Before purchasing a cat carrier backpack for your feline friend, familiarize yourself with what products are on the market, what safety features to look for and how to ensure that your cat will be comfy and secure.
Cat Backpacks: Choosing the Right One
A cat backpack is used to "wear" your cat, and they can be used for both fun and function — taking your cat on a walk, transporting them to a veterinary appointment or even traveling. Finding the right cat backpack is very similar to choosing the right cat carrier. The best cat carrier is the one that your cat is most comfortable in and that causes them (and you) the least amount of stress while still keeping your cat safe.
There are two different backpack styles from which you can choose: the traditional backpack carrier style or what's called the "bubble" style because of its astronaut-helmet window. Each has its own benefits, depending on your cat's size and temperament. Both styles come with soft padding to keep your kitty cozy and comfy.
- Soft-sided carrier: This style is typically made of a sturdy polyester, leather or heavy-duty canvas. It has a big mesh window in the front and the side (sometimes called pockets) through which your kitty can view the world. As with a backpack meant for non-pet-toting purposes, like work or school, this style allows you to wear the pack on your back.
- Bubble carrier: This hard-shell style, usually made from durable acrylic or plastic, is more akin to wearable luggage than a traditional backpack. If you're looking at cat backpacks with windows, this style has a round plastic bubble window in the front and ventilation holes on the sides. They're often more waterproof than soft-sided backpacks, a good feature if you plan to traverse through the wilderness.
When choosing the best style, take yourself into consideration as well. What's the easiest and most comfortable type for you to carry? Be sure the backpack isn't too heavy or awkward for you to transport.
Determining the right size backpack is very important. If the backpack is too big, your cat will slide around; if it's too small, they will be squished. Cats are more comfortable in smaller spaces, especially in carriers, notes International Cat Care, but they should still be able to turn around in the carrier. Read the backpack descriptions carefully for dimension and weight limits. If your kitty is on the heavy side, there are "big cat" options as well.
Once you've decided on a style, look at security options. Examine how well the straps and enclosures are attached to the carrier. Look for tight stitching and well-built strapping. The zippers should always lock. If your cat is a whiz at detaching Velcro, choose a carrier with buckle enclosures to avoid a runaway cat. If your kitty is an escape artist, many backpacks have the additional security of an interior lock to which you can secure a cat collar or leash.
It's vital that the backpack has proper ventilation, and there should be multiple points of ventilation on the pack. Ensure that nothing blocks these vents, such as your clothing. As the UC Davis School of Veterinary Medicine emphasizes, check on your cat frequently to make sure they're safe, secure and at a comfortable temperature.
Hitting the Road
If you've decided to use a cat carrier backpack, keep in mind that it's not a one-step process. You'll have to work to get to the optimum level of comfort.
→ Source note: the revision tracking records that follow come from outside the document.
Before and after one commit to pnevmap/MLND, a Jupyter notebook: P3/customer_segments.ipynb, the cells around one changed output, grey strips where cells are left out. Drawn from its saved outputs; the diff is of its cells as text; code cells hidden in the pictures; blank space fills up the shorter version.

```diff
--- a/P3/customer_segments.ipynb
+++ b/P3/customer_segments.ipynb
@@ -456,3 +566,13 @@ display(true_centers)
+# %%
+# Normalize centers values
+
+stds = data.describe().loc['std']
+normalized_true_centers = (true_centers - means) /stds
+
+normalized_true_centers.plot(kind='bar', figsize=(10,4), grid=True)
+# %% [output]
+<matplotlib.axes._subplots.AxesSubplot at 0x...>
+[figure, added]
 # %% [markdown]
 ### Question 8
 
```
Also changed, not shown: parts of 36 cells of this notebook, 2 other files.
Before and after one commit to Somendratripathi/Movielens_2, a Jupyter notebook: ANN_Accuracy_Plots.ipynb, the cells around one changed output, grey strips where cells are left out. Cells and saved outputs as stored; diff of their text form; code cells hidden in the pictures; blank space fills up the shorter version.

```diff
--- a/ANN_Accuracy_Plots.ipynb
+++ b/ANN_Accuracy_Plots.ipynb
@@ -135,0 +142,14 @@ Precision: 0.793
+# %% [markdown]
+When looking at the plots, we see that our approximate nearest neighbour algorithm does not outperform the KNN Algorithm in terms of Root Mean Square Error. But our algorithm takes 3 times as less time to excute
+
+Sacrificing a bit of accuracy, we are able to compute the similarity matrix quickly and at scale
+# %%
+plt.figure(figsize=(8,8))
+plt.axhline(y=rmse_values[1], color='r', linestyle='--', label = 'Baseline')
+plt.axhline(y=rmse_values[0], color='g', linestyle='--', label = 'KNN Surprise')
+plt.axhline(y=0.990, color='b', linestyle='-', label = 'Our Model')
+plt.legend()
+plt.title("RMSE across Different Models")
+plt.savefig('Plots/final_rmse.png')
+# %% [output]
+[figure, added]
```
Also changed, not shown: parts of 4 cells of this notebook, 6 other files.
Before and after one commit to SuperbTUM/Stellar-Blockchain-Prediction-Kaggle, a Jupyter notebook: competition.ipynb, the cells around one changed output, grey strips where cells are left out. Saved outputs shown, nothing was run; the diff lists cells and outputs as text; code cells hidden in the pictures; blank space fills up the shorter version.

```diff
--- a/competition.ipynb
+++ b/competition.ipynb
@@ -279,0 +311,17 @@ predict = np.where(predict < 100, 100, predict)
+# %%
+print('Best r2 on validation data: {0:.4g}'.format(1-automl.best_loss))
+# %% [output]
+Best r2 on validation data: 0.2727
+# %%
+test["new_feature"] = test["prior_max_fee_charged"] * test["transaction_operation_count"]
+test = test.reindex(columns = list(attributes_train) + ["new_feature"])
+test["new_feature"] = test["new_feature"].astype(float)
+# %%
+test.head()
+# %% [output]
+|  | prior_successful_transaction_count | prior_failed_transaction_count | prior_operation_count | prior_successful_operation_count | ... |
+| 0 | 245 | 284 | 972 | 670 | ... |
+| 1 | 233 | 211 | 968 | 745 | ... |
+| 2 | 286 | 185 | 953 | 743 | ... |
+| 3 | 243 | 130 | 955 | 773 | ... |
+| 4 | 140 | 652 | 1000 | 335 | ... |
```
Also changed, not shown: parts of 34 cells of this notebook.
Cats aren't always keen on leaving the safe confines of their home, but you can work your way up to using the backpack. Start by incorporating the pack into your daily playtime routine and then progress to carrying your kitty around the house before heading outside. Start with short trips around the block before taking on three-mile hikes.
A cat backpack is an appealing option if you want to experience the great outdoors with your BFF (best feline friend) and using a cat leash and harness isn't an option. Be sure to share your travel photos!
Christine Brovelli-O'Brien holds a Ph.D. in English and is an accomplished storyteller and lifelong pet lover. A professional member of the Cat Writers' Association, her work has received Muse Medallions and Certificates of Excellence. When she’s not exploring pet health and behavior, she’s busy mothering one child and four pets.